For as long as I can remember, zombies have been my favorite movie monsters. I appreciate that, unlike sparkly vampires or 100-foot lizards, zombies are just average people who happen to be dead.
With no real super powers or intelligence to speak of, the only really scary things about zombies are the personal fears that we project onto them. Zombies can represent a fear of death or a fear of conformity; they can even serve as an allegory for societal woes with everything from racism to consumerism.
Perhaps the most frightening thing about the genre is that the protagonist of any good zombie story usually dies in the end, not because he was outsmarted or outgunned, but because of his own, very human flaws. It’s only when a character succumbs to his own fears, jealousies or hubris that the zombies gain the upper hand.
Zombie stories offer a fantastic template to explore the intricacies of what truly makes us human.
My musings this week on the features of a good zombie story don’t come without provocation. This past Sunday was the return of AMC’s popular show “The Walking Dead,” which is about, you guessed it, zombies.
While the show is now halfway through its second season and it might be a little late for me to say this, I simply can’t hold back any longer: this show is perhaps the worst thing to ever happen to the zombie genre.
I understand that there have been some truly awful zombie films, books and other lore that might compete with “The Walking Dead” for the title of Worst Zombie Story Ever, but what sets the AMC series apart is its popularity.
The problem isn’t just that it’s a bad zombie show; the problem is that it’s a popular, bad zombie show. For millions of viewers each week, “The Walking Dead” represents their only exposure to zombie storytelling, and what a disappointing representation it is.
There are a myriad of problems with the show and my head hurts just considering the number of missteps the writers make in any given episode, so let me just give a brief overview. Perhaps the most glaring problem with “The Walking Dead” isn’t simply that the characters are not relatable — they are flat out unlikable.
Their “tragic flaw” seems to be sheer stupidity. Constantly endangering themselves for no good reason, repeatedly embarking on suicide missions that seem utterly pointless and bickering over everyday things (that you’d think you would ignore during the apocalypse) sum up the average day in the life of our band of dim-witted survivors.

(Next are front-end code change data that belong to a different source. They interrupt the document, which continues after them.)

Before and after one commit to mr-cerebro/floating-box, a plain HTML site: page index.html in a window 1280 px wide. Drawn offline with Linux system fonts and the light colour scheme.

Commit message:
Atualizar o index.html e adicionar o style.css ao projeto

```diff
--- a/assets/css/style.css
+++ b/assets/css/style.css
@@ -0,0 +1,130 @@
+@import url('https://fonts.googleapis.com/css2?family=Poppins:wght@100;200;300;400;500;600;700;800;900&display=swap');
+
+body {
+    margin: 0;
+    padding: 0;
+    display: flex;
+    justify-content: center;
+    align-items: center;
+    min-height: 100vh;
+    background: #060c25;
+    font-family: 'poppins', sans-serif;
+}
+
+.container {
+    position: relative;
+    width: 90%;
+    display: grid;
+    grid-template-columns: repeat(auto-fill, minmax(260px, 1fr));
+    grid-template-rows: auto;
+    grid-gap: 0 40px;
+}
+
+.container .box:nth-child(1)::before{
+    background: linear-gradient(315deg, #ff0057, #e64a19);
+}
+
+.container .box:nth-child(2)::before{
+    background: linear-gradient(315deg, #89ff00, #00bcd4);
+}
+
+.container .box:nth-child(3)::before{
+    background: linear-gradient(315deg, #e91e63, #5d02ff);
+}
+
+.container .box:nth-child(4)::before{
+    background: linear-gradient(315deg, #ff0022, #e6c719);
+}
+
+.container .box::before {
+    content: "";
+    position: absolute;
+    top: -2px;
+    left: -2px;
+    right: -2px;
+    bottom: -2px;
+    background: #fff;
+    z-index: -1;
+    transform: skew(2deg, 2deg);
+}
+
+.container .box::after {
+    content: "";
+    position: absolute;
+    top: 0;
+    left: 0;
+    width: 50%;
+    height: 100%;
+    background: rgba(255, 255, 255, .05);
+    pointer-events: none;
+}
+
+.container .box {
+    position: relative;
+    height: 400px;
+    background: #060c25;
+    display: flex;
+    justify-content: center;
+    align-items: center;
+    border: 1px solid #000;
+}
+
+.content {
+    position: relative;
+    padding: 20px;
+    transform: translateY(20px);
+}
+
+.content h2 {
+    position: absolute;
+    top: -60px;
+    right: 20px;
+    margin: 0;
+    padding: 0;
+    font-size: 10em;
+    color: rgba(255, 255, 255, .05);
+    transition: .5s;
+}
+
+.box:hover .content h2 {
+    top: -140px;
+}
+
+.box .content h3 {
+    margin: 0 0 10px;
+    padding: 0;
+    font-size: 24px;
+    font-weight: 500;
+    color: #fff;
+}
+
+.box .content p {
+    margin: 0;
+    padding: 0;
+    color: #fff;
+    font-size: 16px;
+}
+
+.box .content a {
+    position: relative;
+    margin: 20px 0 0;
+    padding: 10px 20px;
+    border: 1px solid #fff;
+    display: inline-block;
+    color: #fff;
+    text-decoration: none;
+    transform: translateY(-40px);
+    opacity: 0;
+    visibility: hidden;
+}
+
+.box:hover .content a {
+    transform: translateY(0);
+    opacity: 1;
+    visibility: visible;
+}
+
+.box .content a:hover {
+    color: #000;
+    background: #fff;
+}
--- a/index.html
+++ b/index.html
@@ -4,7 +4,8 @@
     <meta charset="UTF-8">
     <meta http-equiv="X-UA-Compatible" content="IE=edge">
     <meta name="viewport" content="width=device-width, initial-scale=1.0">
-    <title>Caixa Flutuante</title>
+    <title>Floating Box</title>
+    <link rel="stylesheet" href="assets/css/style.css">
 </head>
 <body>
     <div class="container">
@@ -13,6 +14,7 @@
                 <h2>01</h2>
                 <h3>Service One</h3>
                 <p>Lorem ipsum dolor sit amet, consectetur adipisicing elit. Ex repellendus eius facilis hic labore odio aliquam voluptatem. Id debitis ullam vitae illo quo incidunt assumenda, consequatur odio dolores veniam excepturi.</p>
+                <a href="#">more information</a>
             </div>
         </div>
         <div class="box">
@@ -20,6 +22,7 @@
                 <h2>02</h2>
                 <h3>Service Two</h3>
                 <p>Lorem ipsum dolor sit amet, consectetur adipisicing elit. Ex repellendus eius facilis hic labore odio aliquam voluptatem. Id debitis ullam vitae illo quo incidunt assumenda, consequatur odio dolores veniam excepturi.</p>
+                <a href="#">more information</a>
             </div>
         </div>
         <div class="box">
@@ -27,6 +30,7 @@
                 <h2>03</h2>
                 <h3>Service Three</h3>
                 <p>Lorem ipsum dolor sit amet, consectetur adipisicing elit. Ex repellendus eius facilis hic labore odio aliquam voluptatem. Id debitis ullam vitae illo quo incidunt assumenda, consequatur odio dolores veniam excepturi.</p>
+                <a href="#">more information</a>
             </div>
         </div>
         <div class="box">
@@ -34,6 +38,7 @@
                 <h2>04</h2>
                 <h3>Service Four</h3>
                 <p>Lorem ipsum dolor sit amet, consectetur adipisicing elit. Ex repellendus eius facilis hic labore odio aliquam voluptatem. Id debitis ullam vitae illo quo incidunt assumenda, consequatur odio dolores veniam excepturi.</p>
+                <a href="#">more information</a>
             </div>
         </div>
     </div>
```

Meanwhile, entire episodes elapse without a single zombie appearance, filling the time instead with the characters arguing in monotonous voices about rather dull topics. Worst of all, these arguments don’t read like a script written for the award-winning AMC channel, host of shows like “Mad Men” and “Breaking Bad.” They sound like something you would read on a middle-schooler’s Facebook wall.
I could go on all day expressing my disappointment in the squandered opportunity of having a weekly zombie drama, but instead I’ll just say this: I can accept that the characters are stupid and unlikable, that the writing is abysmal and that the story lines are incredibly boring. I can ignore the numerous sub-plots that the writers seem to have forgotten about entirely and the tangled, yet uncompelling love stories that are forced into the plot.

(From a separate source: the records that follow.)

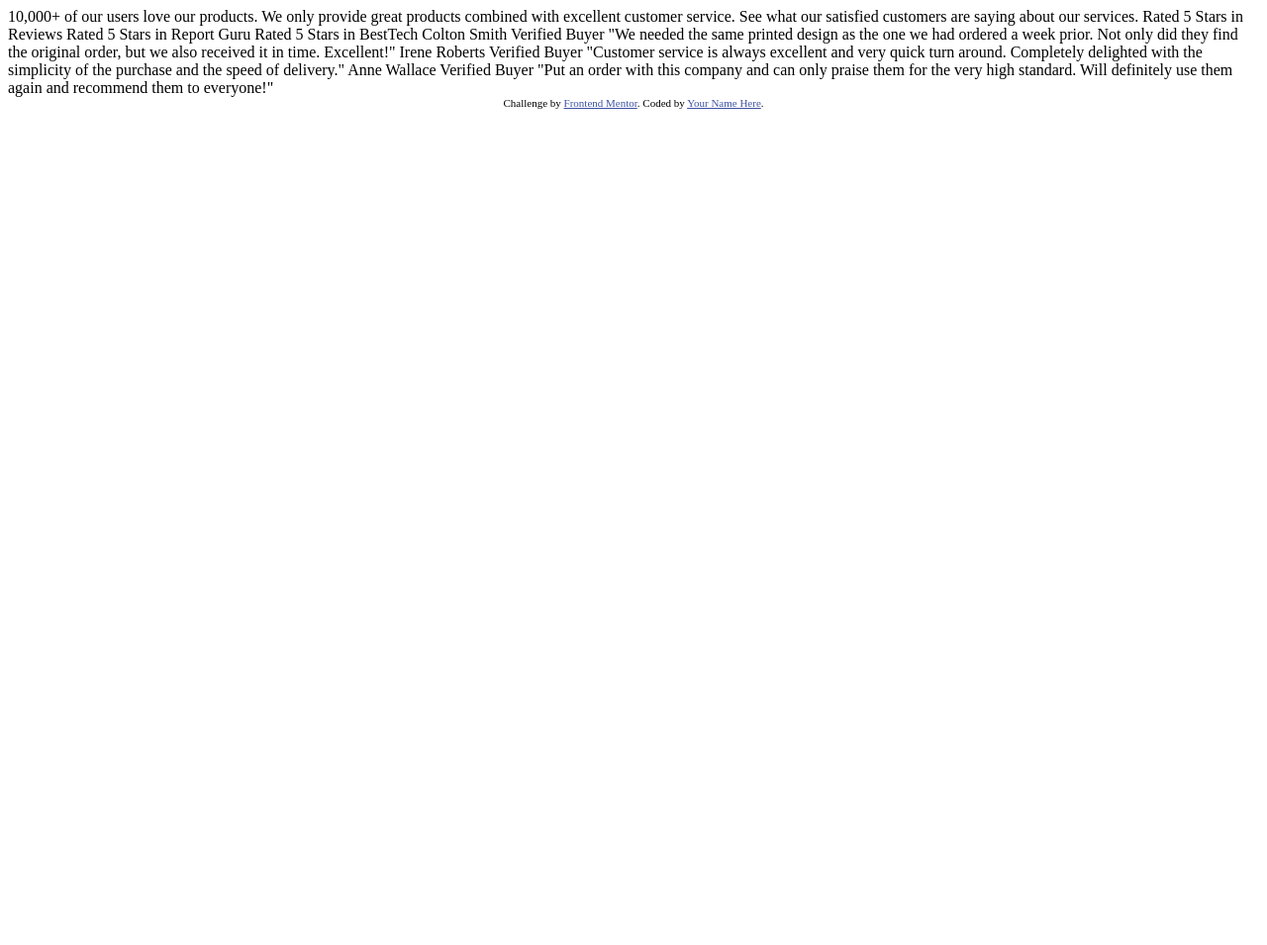
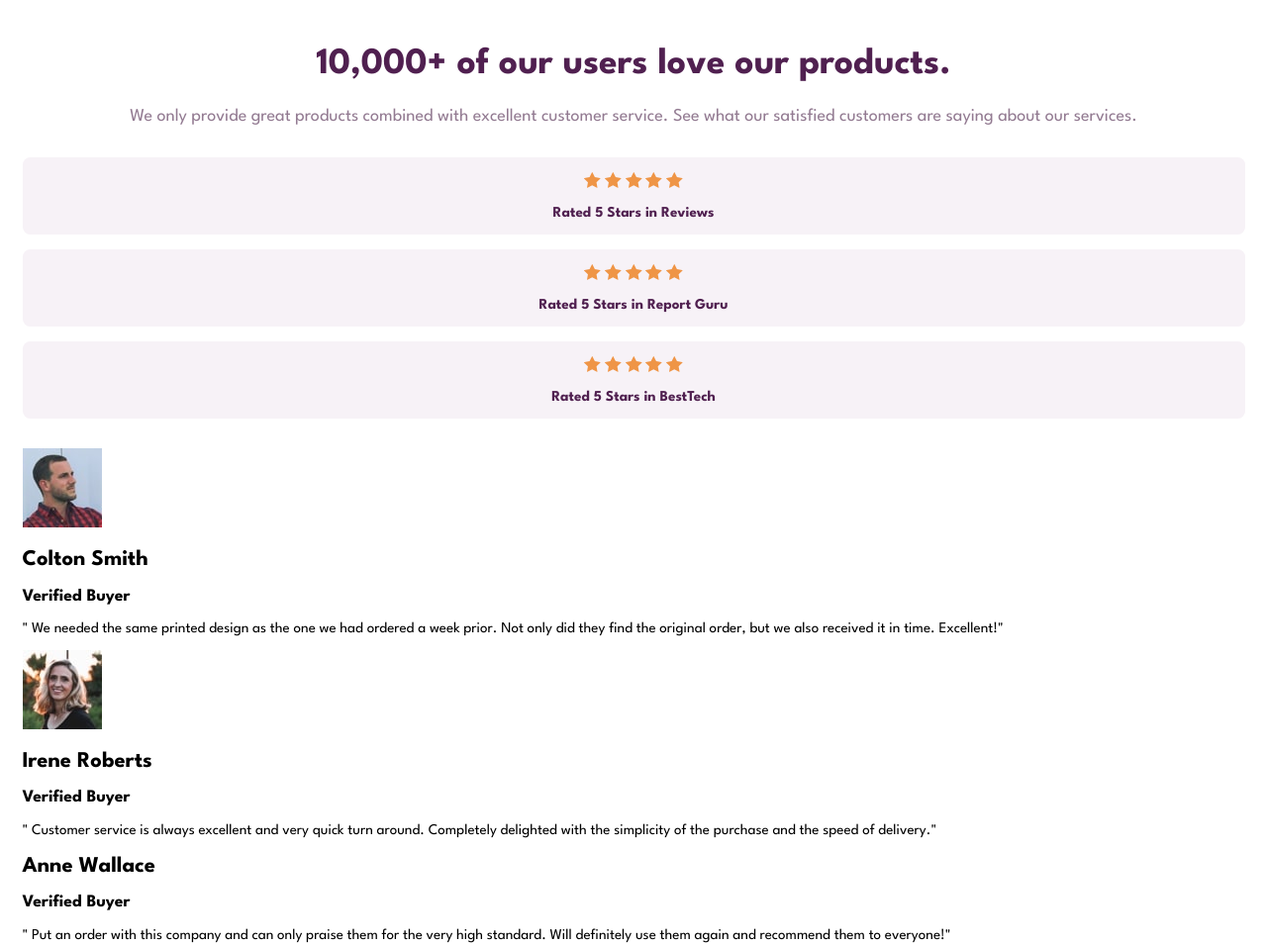
Before and after one commit to delacruzralph/Front-End-Mentor-Challenges, a plain HTML site: page social-proof-section-master/index.html in a window 1280 px wide. Shown: the whole page at 99% size. Before the commit the page ends 800 px from the top, so only its background shows below. Drawn offline with Linux system fonts and the light colour scheme.

Commit message:
completed html and main + ratings sections

```diff
--- a/social-proof-section-master/index.html
+++ b/social-proof-section-master/index.html
@@ -1,61 +1,101 @@
 <!DOCTYPE html>
 <html lang="en">
+
 <head>
   <meta charset="UTF-8" />
   <meta name="viewport" content="width=device-width, initial-scale=1.0" />
   <!-- displays site properly based on user's device -->
 
-    <link
-      rel="icon"
-      type="image/png"
-      sizes="32x32"
-      href="./images/favicon-32x32.png"
-    />
+  <link rel="icon" type="image/png" sizes="32x32" href="./images/favicon-32x32.png" />
+
+  <link rel="stylesheet" href="styles.css">
+
+  <link rel="preconnect" href="https://fonts.googleapis.com">
+  <link rel="preconnect" href="https://fonts.gstatic.com" crossorigin>
+  <link href="https://fonts.googleapis.com/css2?family=League+Spartan:wght@400;500;700&display=swap" rel="stylesheet">
 
   <title>Frontend Mentor | Social proof section</title>
 
-    <!-- Feel free to remove these styles or customise in your own stylesheet 👍 -->
-    <style>
-      .attribution {
-        font-size: 11px;
-        text-align: center;
-      }
-      .attribution a {
-        color: hsl(228, 45%, 44%);
-      }
-    </style>
 </head>
+
 <body>
+  <main>
+    <h1>
       10,000+ of our users love our products.
-
+    </h1>
+    <p>
       We only provide great products combined with excellent customer service.
       See what our satisfied customers are saying about our services.
+    </p>
+  </main>
 
-    Rated 5 Stars in Reviews
-    Rated 5 Stars in Report Guru
-    Rated 5 Stars in BestTech
+  <section class="ratings-section">
+    <article class="rating">
+      <div>
+        <img src="images/icon-star.svg" alt>
+        <img src="images/icon-star.svg" alt>
+        <img src="images/icon-star.svg" alt>
+        <img src="images/icon-star.svg" alt>
+        <img src="images/icon-star.svg" alt>
+      </div>
+      <p>Rated 5 Stars in Reviews</p>
+    </article>
 
-    Colton Smith
-    Verified Buyer
-    "We needed the same printed design as the one we had ordered a week prior.
+    <article class="rating">
+      <div>
+        <img src="images/icon-star.svg" alt>
+        <img src="images/icon-star.svg" alt>
+        <img src="images/icon-star.svg" alt>
+        <img src="images/icon-star.svg" alt>
+        <img src="images/icon-star.svg" alt>
+      </div>
+      <p>Rated 5 Stars in Report Guru</p>
+    </article>
+
+    <article class="rating">
+      <div>
+        <img src="images/icon-star.svg" alt>
+        <img src="images/icon-star.svg" alt>
+        <img src="images/icon-star.svg" alt>
+        <img src="images/icon-star.svg" alt>
+        <img src="images/icon-star.svg" alt>
+      </div>
+      <p>Rated 5 Stars in BestTech</p>
+    </article>
+  </section>
+
+  <section>
+    <article>
+      <div>
+        <img src="images/image-colton.jpg" alt="Colton Smith">
+        <h2>Colton Smith</h2>
+        <h3>Verified Buyer</h3>
+      </div>
+      <p>" We needed the same printed design as the one we had ordered a week prior.
         Not only did they find the original order, but we also received it in time.
-    Excellent!"
+        Excellent!"</p>
+    </article>
 
-    Irene Roberts
-    Verified Buyer
-    "Customer service is always excellent and very quick turn around. Completely
-    delighted with the simplicity of the purchase and the speed of delivery."
+    <article>
+      <div>
+        <img src="images/image-irene.jpg" alt="Irene Roberts">
+        <h2>Irene Roberts</h2>
+        <h3>Verified Buyer</h3>
+      </div>
+      <p>" Customer service is always excellent and very quick turn around. Completely
+        delighted with the simplicity of the purchase and the speed of delivery."</p>
+    </article>
 
-    Anne Wallace
-    Verified Buyer
-    "Put an order with this company and can only praise them for the very high
-    standard. Will definitely use them again and recommend them to everyone!"
+    <article>
+      <div>
+        <h2>Anne Wallace</h2>
+        <h3>Verified Buyer</h3>
+      </div>
+      <p>" Put an order with this company and can only praise them for the very high
+        standard. Will definitely use them again and recommend them to everyone!"</p>
+    </article>
+  </section>
 
-    <div class="attribution">
-      Challenge by
-      <a href="https://www.frontendmentor.io?ref=challenge" target="_blank"
-        >Frontend Mentor</a
-      >. Coded by <a href="#">Your Name Here</a>.
-    </div>
 </body>
+
 </html>
--- /dev/null
+++ b/social-proof-section-master/styles.css
@@ -0,0 +1,46 @@
+html,
+body {
+    margin: 0;
+    font-size: 15px;
+    font-family: 'League Spartan', sans-serif;
+}
+
+body {
+    padding: 1.5rem;
+}
+
+main {
+    text-align: center;
+}
+
+h1 {
+    font-size: 2.5rem;
+    color: hsl(300, 43%, 22%);
+}
+
+main p {
+    font-size: 1.2rem;
+    color: hsl(303, 10%, 53%);
+    line-height: 1.5rem;
+    font-weight: 400;
+}
+
+.ratings-section {
+    text-align: center;
+    margin: 2rem 0;
+}
+
+.rating {
+    background-color: hsl(300, 24%, 96%);
+    border-radius: 0.5rem;
+    padding: 1rem 0;
+    margin: 1rem 0;
+}
+
+.rating p {
+    padding: 0;
+    margin-top: 1rem;
+    margin-bottom: 0;
+    font-weight: 700;
+    color:hsl(300, 43%, 22%)
+}
```
Also changed, not shown: 1 other file. Lines whose indentation alone changed are shown as unchanged.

But I draw the line at having entire episodes without a single exploding zombie head. That’s just not right.